In the modern and managed worlds developers have been using Locale Names (a.k.a., IETF language tags, locale tags, language tags, culture tags, culture codes, BCP 47 tags, ll-cc, “en-US”, et cetera) for some time, but in other contexts LCIDs continue to be used. For those developers still using LCIDs, it is recommended to move to local names as they are more robust than LCIDs and can support many more markets.
What is a Locale?
A locale is a collection of features of the user’s environment that is dependent on language, country/region, and cultural conventions. The locale determines conventions such as sort order; keyboard layout; and date, time, number and currency formats.
What is an LCID?
Up until Windows 8, each locale supported by Windows had a unique LCID identifier, a 32-bit value that consists of a language identifier and a sort order identifier. The locale identifier (LCID) is a Microsoft-proprietary numeric identifier for the locale, and before Windows 8 the LCID could always be used to uniquely identify one of the installed operating system-defined locales. The NLS APIs in Windows support these predefined LCIDs. Before Windows 8, the Windows team would add a few new supported locales for each new version, and each new locale they added would always have its own new unique LCID value to identify it. However, starting with Windows 8, Windows started adding new locales that do not have a unique pre-assigned LCID value to identify them. Such LCID-challenged locales are also referred to as Transient Locales. If you happen to use one of the old (now deprecated) Win32 APIs that use an LCID parameter or return value, and it encounters a Transient Locale, then you will get a Transient LCID from that API. Transient LCIDs are just there to satisfy the requirement that the API uses an LCID, but the actual Transient LCID value you will get at runtime is essentially meaningless. If you do anything with a Transient LCID, it will very likely cause data loss. There are only a handful of values reserved for use as Transient LCIDs, and there are far more Transient Locales than there are Transient LCIDs. The Transient LCIDs are handed out on a first-come-first-served basis when a user adds a Transient Locale to their Windows Language Profile. Because the Transient LCID could be re-assigned at any time (such as when the user changes their Language Profile), and because it can mean a different Locale for a different user and/or on a different system, that is why such LCIDs are called Transient.

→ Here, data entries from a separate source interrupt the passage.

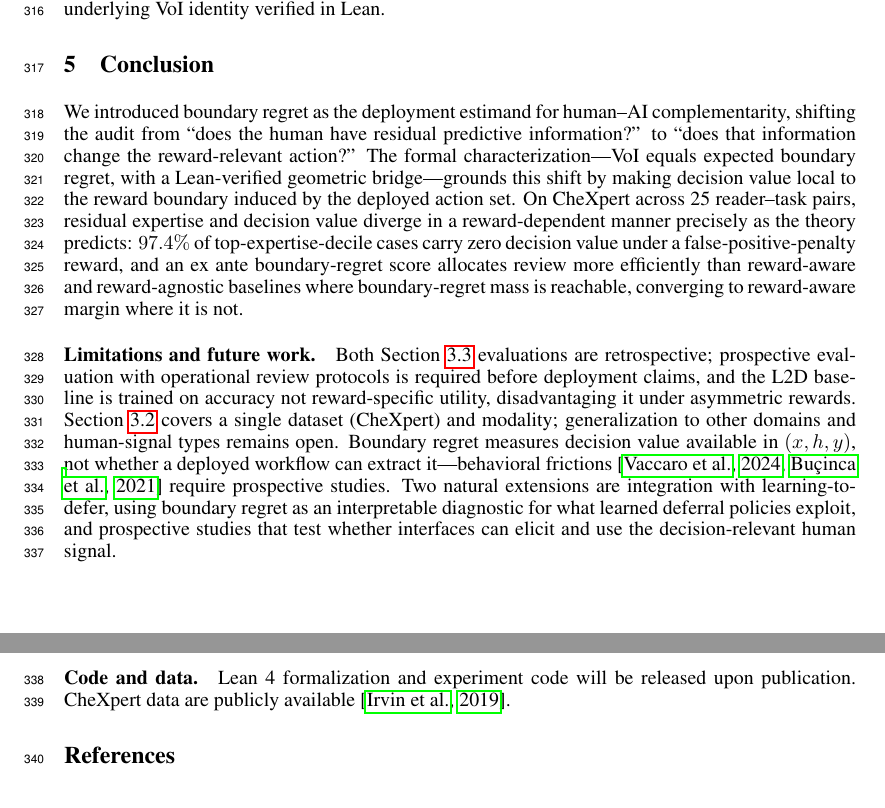
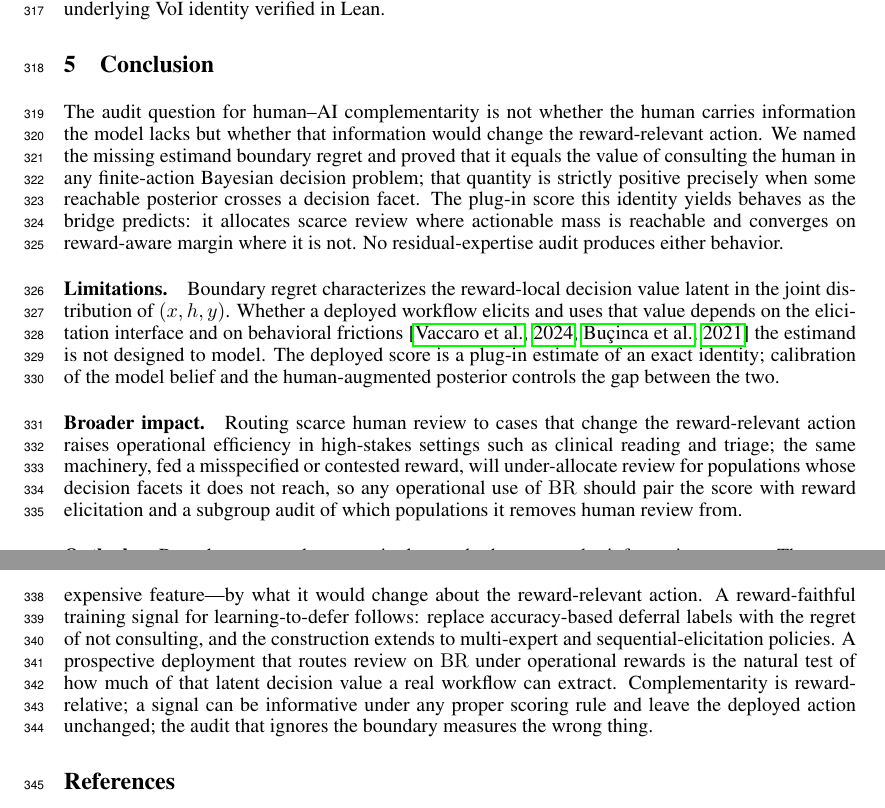
Before and after one commit to nidhishs/all-substitution-is-local, a LaTeX paper (paper/main.tex, which reads paper/chapters/conclusion.tex): two parts of pages 8 and 9 of 22, joined at a grey line, cut so that both start at the same text. Compiled offline with pdfLaTeX.

Commit message:
feat: conclusion + checklist.

```diff
--- a/paper/chapters/conclusion.tex
+++ b/paper/chapters/conclusion.tex
@@ -1,12 +1,22 @@
 \section{Conclusion}
 \label{sec:conclusion}
 
-We introduced boundary regret as the deployment estimand for human--AI complementarity, shifting the audit from ``does the human have residual predictive information?'' to ``does that information change the reward-relevant action?''
-The formal characterization---VoI equals expected boundary regret, with a Lean-verified geometric bridge---grounds this shift by making decision value local to the reward boundary induced by the deployed action set.
-On CheXpert across 25 reader--task pairs, residual expertise and decision value diverge in a reward-dependent manner precisely as the theory predicts: $97.4\%$ of top-expertise-decile cases carry zero decision value under a false-positive-penalty reward, and an ex ante boundary-regret score allocates review more efficiently than reward-aware and reward-agnostic baselines where boundary-regret mass is reachable, converging to reward-aware margin where it is not.
+The audit question for human--AI complementarity is not whether the human carries information the model lacks but whether that information would change the reward-relevant action.
+We named the missing estimand boundary regret and proved that it equals the value of consulting the human in any finite-action Bayesian decision problem; that quantity is strictly positive precisely when some reachable posterior crosses a decision facet.
+The plug-in score this identity yields behaves as the bridge predicts: it allocates scarce review where actionable mass is reachable and converges on reward-aware margin where it is not.
+No residual-expertise audit produces either behavior.
 
-\paragraph{Limitations and future work.}
-Both Section~\ref{sec:exp3} evaluations are retrospective; prospective evaluation with operational review protocols is required before deployment claims, and the L2D baseline is trained on accuracy not reward-specific utility, disadvantaging it under asymmetric rewards. Section~\ref{sec:exp2} covers a single dataset (CheXpert) and modality; generalization to other domains and human-signal types remains open. Boundary regret measures decision value available in $(x, h, y)$, not whether a deployed workflow can extract it---behavioral frictions \citep{Vaccaro2024,BucinaEtAl2021} require prospective studies. Two natural extensions are integration with learning-to-defer, using boundary regret as an interpretable diagnostic for what learned deferral policies exploit, and prospective studies that test whether interfaces can elicit and use the decision-relevant human signal.
+\paragraph{Limitations.}
+Boundary regret characterizes the reward-local decision value latent in the joint distribution of $(x, h, y)$.
+Whether a deployed workflow elicits and uses that value depends on the elicitation interface and on behavioral frictions \citep{Vaccaro2024,BucinaEtAl2021} the estimand is not designed to model.
+The deployed score is a plug-in estimate of an exact identity; calibration of the model belief and the human-augmented posterior controls the gap between the two.
 
-\paragraph{Code and data.}
-Lean~4 formalization and experiment code will be released upon publication. CheXpert data are publicly available \citep{Irvin2019}.
+\paragraph{Broader impact.}
+Routing scarce human review to cases that change the reward-relevant action raises operational efficiency in high-stakes settings such as clinical reading and triage; the same machinery, fed a misspecified or contested reward, will under-allocate review for populations whose decision facets it does not reach, so any operational use of $\BRhat$ should pair the score with reward elicitation and a subgroup audit of which populations it removes human review from.
+
+\paragraph{Outlook.}
+Boundary regret does not single out the human as the information source.
+The same identity prices any candidate channel---a second-opinion reader, an additional diagnostic test, a more expensive feature---by what it would change about the reward-relevant action.
+A reward-faithful training signal for learning-to-defer follows: replace accuracy-based deferral labels with the regret of not consulting, and the construction extends to multi-expert and sequential-elicitation policies.
+A prospective deployment that routes review on $\BRhat$ under operational rewards is the natural test of how much of that latent decision value a real workflow can extract.
+Complementarity is reward-relative; a signal can be informative under any proper scoring rule and leave the deployed action unchanged; the audit that ignores the boundary measures the wrong thing.
```
Also changed, not shown: paper/chapters/experiments.tex (+1 -0 lines), paper/checklist.tex (+4 -4 lines).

| Reserved Sort ID Language ID |---------------------- --------------- -------------------------------
31 20 19 16 15 0 bit
For example, LCID for English (US) (en-US) is 1033 which in binary is
00000000000000000000010000001001 +--------------+----+----------------+ Reserved Sort id Language id